- Experiencing traumatic events appears to have a stronger negative impact on journalists who are not managers compared to journalists in managerial positions. Additionally, non-managers report being less mentally healthy than managers regardless of trauma exposure (Hatanaka et al., 2009).
- After covering the 2011 Great East Japan Earthquake, many journalists reported experiencing symptoms of psychosomatic stress.
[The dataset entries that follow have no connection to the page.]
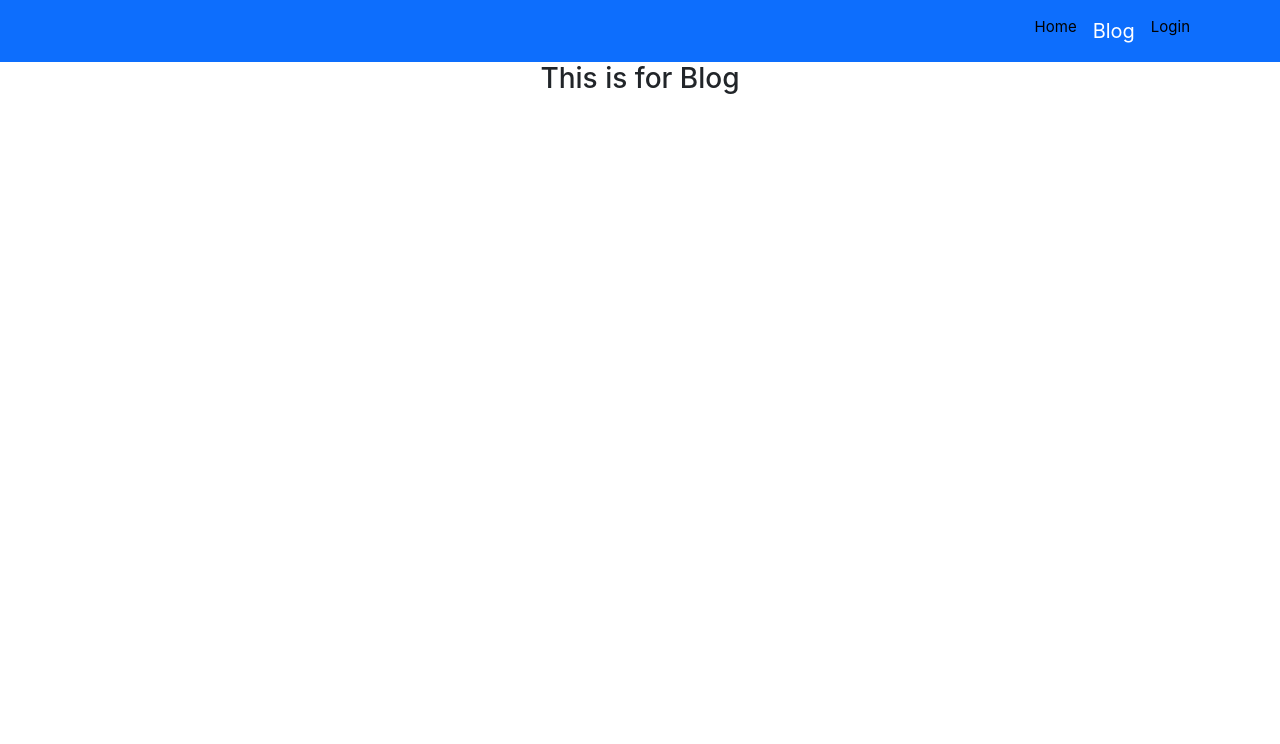
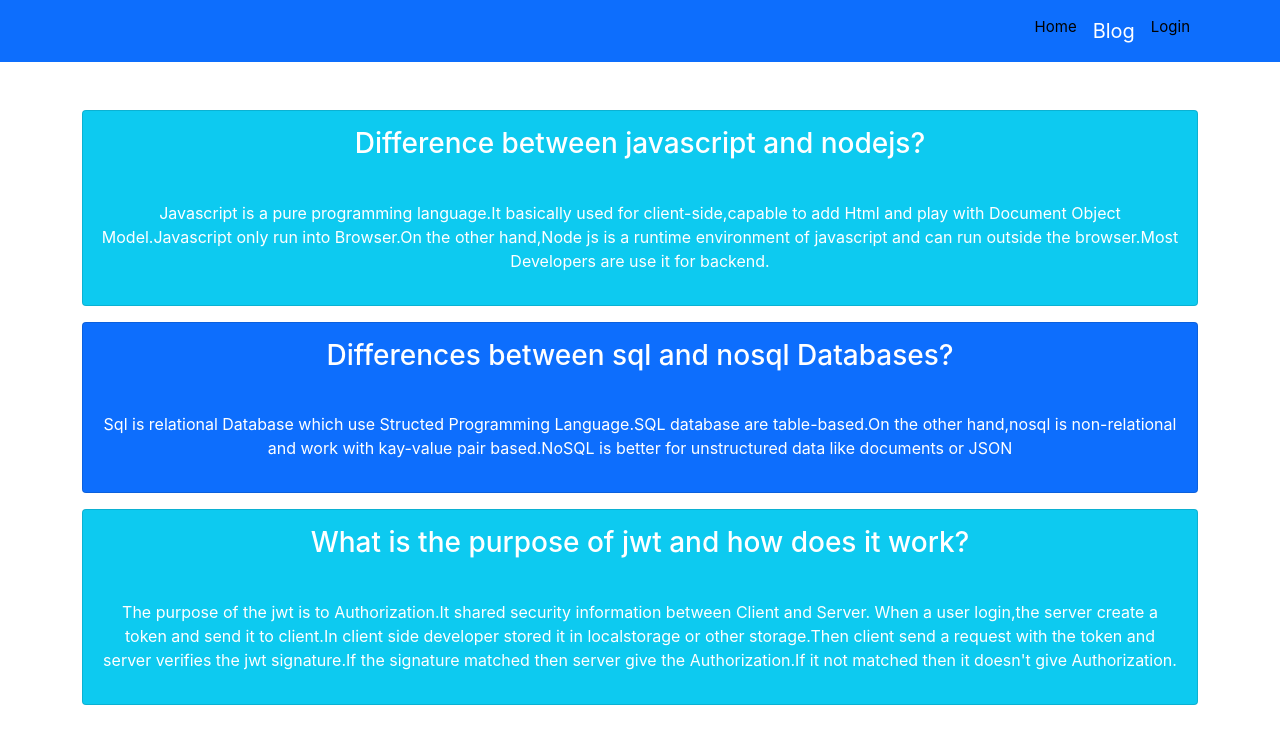
Before and after one commit to Aniksaha-ui/Tv-inventory-system-client, a React (Create React App) app: page /blog in a window 1280 px wide. Shown: the top 744 px of the page. Built offline with nearby package versions, Linux system fonts and the light colour scheme; no server answers.

Commit message:
Blog section done

```diff
--- a/src/Component/Blog/Blog.js
+++ b/src/Component/Blog/Blog.js
@@ -2,8 +2,52 @@ import React from "react";
 
 const Blog = () => {
   return (
-    <div>
-      <h3>This is for Blog</h3>
+    <div className="container">
+      <div class="card mt-5 bg-info">
+        <div class="card-body text-white">
+          <h3>Difference between javascript and nodejs?</h3>
+        </div>
+        <div class="card-body text-white">
+          <p>
+            Javascript is a pure programming language.It basically used for
+            client-side,capable to add Html and play with Document Object
+            Model.Javascript only run into Browser.On the other hand,Node js is
+            a runtime environment of javascript and can run outside the
+            browser.Most Developers are use it for backend.
+          </p>
+        </div>
+      </div>
+
+      <div class="card mt-3 bg-primary">
+        <div class="card-body text-white">
+          <h3>Differences between sql and nosql Databases?</h3>
+        </div>
+        <div class="card-body text-white">
+          <p>
+            Sql is relational Database which use Structed Programming
+            Language.SQL database are table-based.On the other hand,nosql is
+            non-relational and work with kay-value pair based.NoSQL is better
+            for unstructured data like documents or JSON
+          </p>
+        </div>
+      </div>
+
+      <div class="card mt-3 bg-info">
+        <div class="card-body text-white">
+          <h3>What is the purpose of jwt and how does it work?</h3>
+        </div>
+        <div class="card-body text-white">
+          <p>
+            The purpose of the jwt is to Authorization.It shared security
+            information between Client and Server. When a user login,the server
+            create a token and send it to client.In client side developer stored
+            it in localstorage or other storage.Then client send a request with
+            the token and server verifies the jwt signature.If the signature
+            matched then server give the Authorization.If it not matched then it
+            doesn't give Authorization.
+          </p>
+        </div>
+      </div>
     </div>
   );
 };
```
Among the 120 journalists surveyed, it was found that females experienced more stress compared to males and married journalists with children experienced more stress than married journalists without children (Takahashi, Fukuoka, Ando, Matsui, Inoue, & Hatanaka, 2012).
- Approximately 24% of the 118 journalists surveyed after covering The Great East Japan Earthquake met the cutoff for probable PTSD diagnoses using the IES-R (Fukuoka, Takahashi, Matsui, Ando, Inoue, & Hatanaka, 2012).
Stress Care in Journalism Organizations
- 19% of newspaper and 40% of broadcast organizations report having critical stress care systems in place to help their employees who have experienced a traumatic event while covering a disaster. However, only 2-6% of the 211 journalists surveyed reported using these services. The main reasons given for not using stress care services include being too busy and feeling reluctant to visit the clinics (Matsui, Yuki, Fukuoka, Ando, Inoue, Hatanaka, & Itamura, 2010).
- Japanese journalists tend to be opposed to discussing their feelings of distress with others and feel that discussing distress is not an effective way to relieve it (Yuki, Hatanaka, Fukuoka, Inoue, Itamura, Matsui, & Ando, 2010).
- Managers and non-managers in both broadcast and print organizations do not seem to view managerial and organizational responses to stress in the same manner. Although 73% of managers felt that they listened to and understood their subordinates’ feelings, only 28% of workers perceived their superiors as doing this. Also, although 43% of managers said that they tried to reduce their subordinates’ workloads in order to relieve stress, only 18% of workers perceived a reduced workload (Fukuoka, Inoue, Ando, Hatanaka, Yuki, & Itamura, 2010).
This team of researchers, the Journalists’ Critical Incident Stress (CIS) Research Group, has contributed a great deal to the field of journalism and trauma, particularly distinctions between managers and non-managers’ experiences. It will be important to evaluate to what degree the distinctions between managers and non-managers exist in other countries. We encourage everyone to read the full abstracts here (insert link/attachment)